First, I should direct interested readers to this blog post extensively and explicitly about open source journals in paleontology. I have them to thank for the ease of selecting a journal to write about for this post. I actually had a lot of options – but have decided to look at Proceedings of the Royal Society B as this is a journal that comes up very often that I know less about than, say, PLOS ONE. Where quoting the Royal Society and its pages, I have made some minor spelling changes to reflect American spelling preferences.
We’ll be considering
- Where (location, organization, university, etc.) is the journal from?
- What are the purpose, goals, scope, etc. of the journal?
- How does the journal address/explain open access? How (if at all) does it position itself within the open access movement?
To answer these questions, we’ll of course be starting at the about page of the journal. As you may guess, the Royal Society is headquartered out of London, and is a UK national institution – a society journal – rather than a University publication. The society publishes other journals as well, but this journal is for research pertaining to the biological sciences – where paleontology often falls (when not nested in Geology).
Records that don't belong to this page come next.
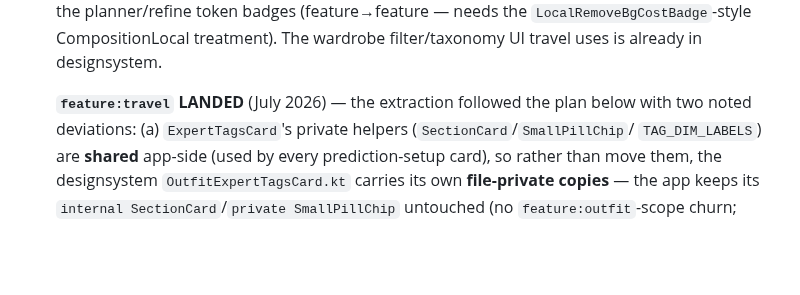
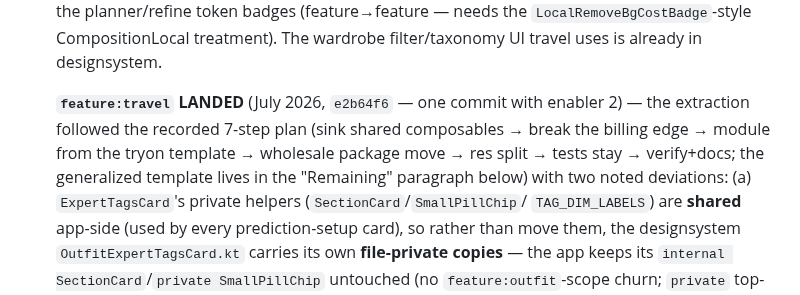
Before and after one commit to sonney2k/LibreLookAI, a Markdown page: plan/refactor.md, the part around one of its changes. Rendered like a GitHub page; blank space fills up the shorter version.

```diff
--- a/plan/refactor.md
+++ b/plan/refactor.md
@@ -1620,7 +1620,10 @@ categories:
    token badges (feature→feature — needs the `LocalRemoveBgCostBadge`-style CompositionLocal
    treatment). The wardrobe filter/taxonomy UI travel uses is already in designsystem.
 
-   **`feature:travel` LANDED** (July 2026) — the extraction followed the plan below with two
+   **`feature:travel` LANDED** (July 2026, `e2b64f6` — one commit with enabler 2) — the
+   extraction followed the recorded 7-step plan (sink shared composables → break the billing
+   edge → module from the tryon template → wholesale package move → res split → tests stay →
+   verify+docs; the generalized template lives in the "Remaining" paragraph below) with two
    noted deviations: (a) `ExpertTagsCard`'s private helpers (`SectionCard`/`SmallPillChip`/
    `TAG_DIM_LABELS`) are **shared** app-side (used by every prediction-setup card), so rather
    than move them, the designsystem `OutfitExpertTagsCard.kt` carries its own **file-private
```
Also changed, not shown: other parts of plan/refactor.md (+13 -53 lines).
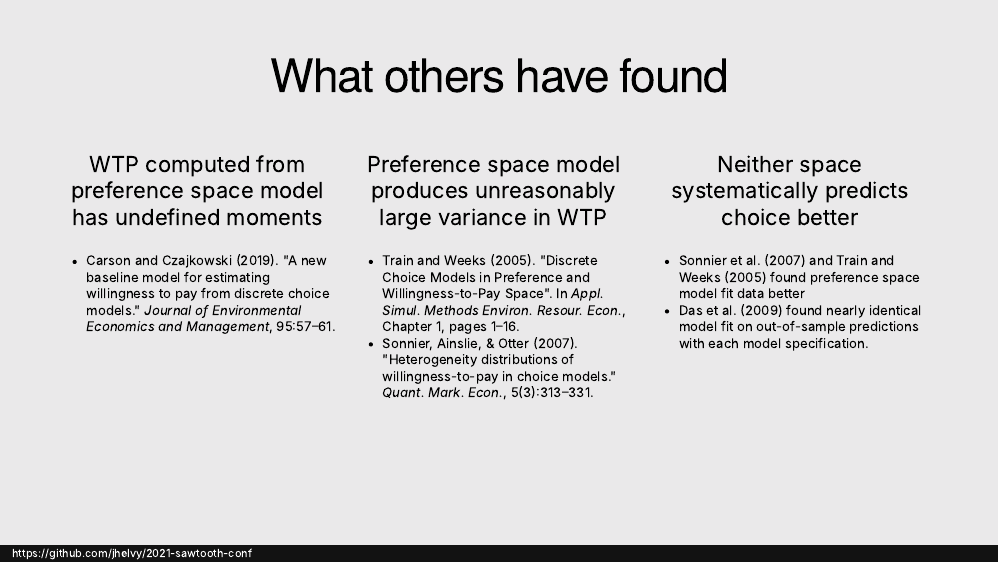
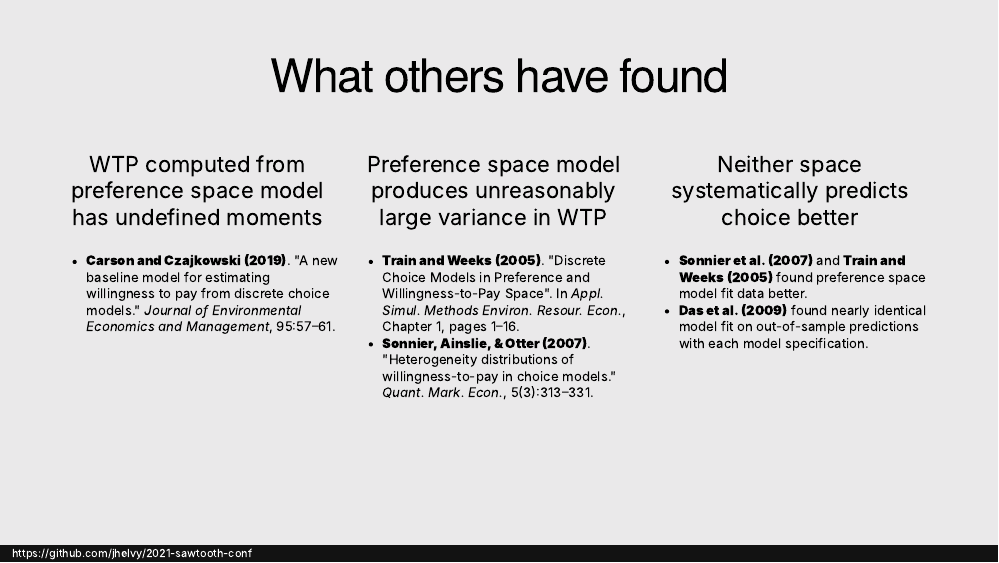
Before and after one commit to jhelvy/2021-sawtooth-conf, an R Markdown document (index.Rmd): page 11 of 12. The pictures show the slides in the output file index.html that the author committed with the source; the slides are laid out offline by our stand-in for remark.js, each with all of its steps uncovered, in fonts that may differ from those the slides ask for, and without slide numbers, shadows or browser add-ons; a font, style sheet, LaTeX package, included part or bibliography that could not be used is replaced or left out.

Commit message:
up to practical considerations section now

```diff
--- a/index.Rmd
+++ b/index.Rmd
@@ -320,7 +322,7 @@ WTP Space
 .center[WTP computed from preference space model has undefined moments]
 
 .font60[
-- Carson and Czajkowski (2019). "A new baseline model for estimating willingness to pay from discrete choice models." _Journal of Environmental Economics and Management_, 95:57–61.
+- **Carson and Czajkowski (2019)**. "A new baseline model for estimating willingness to pay from discrete choice models." _Journal of Environmental Economics and Management_, 95:57–61.
 ]]
 
 --
@@ -329,8 +331,8 @@ WTP Space
 .center[Preference space model produces unreasonably large variance in WTP]
 
 .font60[
-- Train and Weeks (2005). "Discrete Choice Models in Preference and Willingness-to-Pay Space". In _Appl. Simul. Methods Environ. Resour. Econ._, Chapter 1, pages 1–16.
-- Sonnier, Ainslie, & Otter (2007). "Heterogeneity distributions of willingness-to-pay in choice models." _Quant. Mark. Econ._, 5(3):313–331.
+- **Train and Weeks (2005)**. "Discrete Choice Models in Preference and Willingness-to-Pay Space". In _Appl. Simul. Methods Environ. Resour. Econ._, Chapter 1, pages 1–16.
+- **Sonnier, Ainslie, & Otter (2007)**. "Heterogeneity distributions of willingness-to-pay in choice models." _Quant. Mark. Econ._, 5(3):313–331.
 ]]
 
 --
@@ -339,8 +341,8 @@ WTP Space
 .center[Neither space systematically predicts choice better]
 
 .font60[
-- Sonnier et al. (2007) and Train and Weeks (2005) found preference space model fit data better
-- Das et al. (2009) found nearly identical model fit on out-of-sample predictions with each model specification.
+- **Sonnier et al. (2007)** and **Train and Weeks (2005)** found preference space model fit data better.
+- **Das et al. (2009)** found nearly identical model fit on out-of-sample predictions with each model specification.
 ]]
 
 
```
Also changed, not shown: index.html, index.Rmd (2 more changed lines).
The journal’s purpose is, of course, to publish novel scientific research as a way of approaching the society’s mission “to recognize, promote, and support excellence in science and to encourage the development and use of science for the benefit of humanity.” They overtly aim for a global scope.
Under the journals publishing ethics and policies page, we find a clear statement on the last question: “The Society supports open access publishing and promotion of free content as part of our commitment to the widest possible dissemination of research outputs.” This statement reads almost like a mission – open access is part of the identity of the journal under the common belief that open transparent science is more accessible and better distributed. Other pages of theirs insist more clearly on the aspect of transparency in data for the sake of repeat-ability of analyses. They also have a pro-open source data page and offer processing discounts to members of open-access programs. I would consider these positions, policies, and options as a clear positioning of the journal in favor of open access.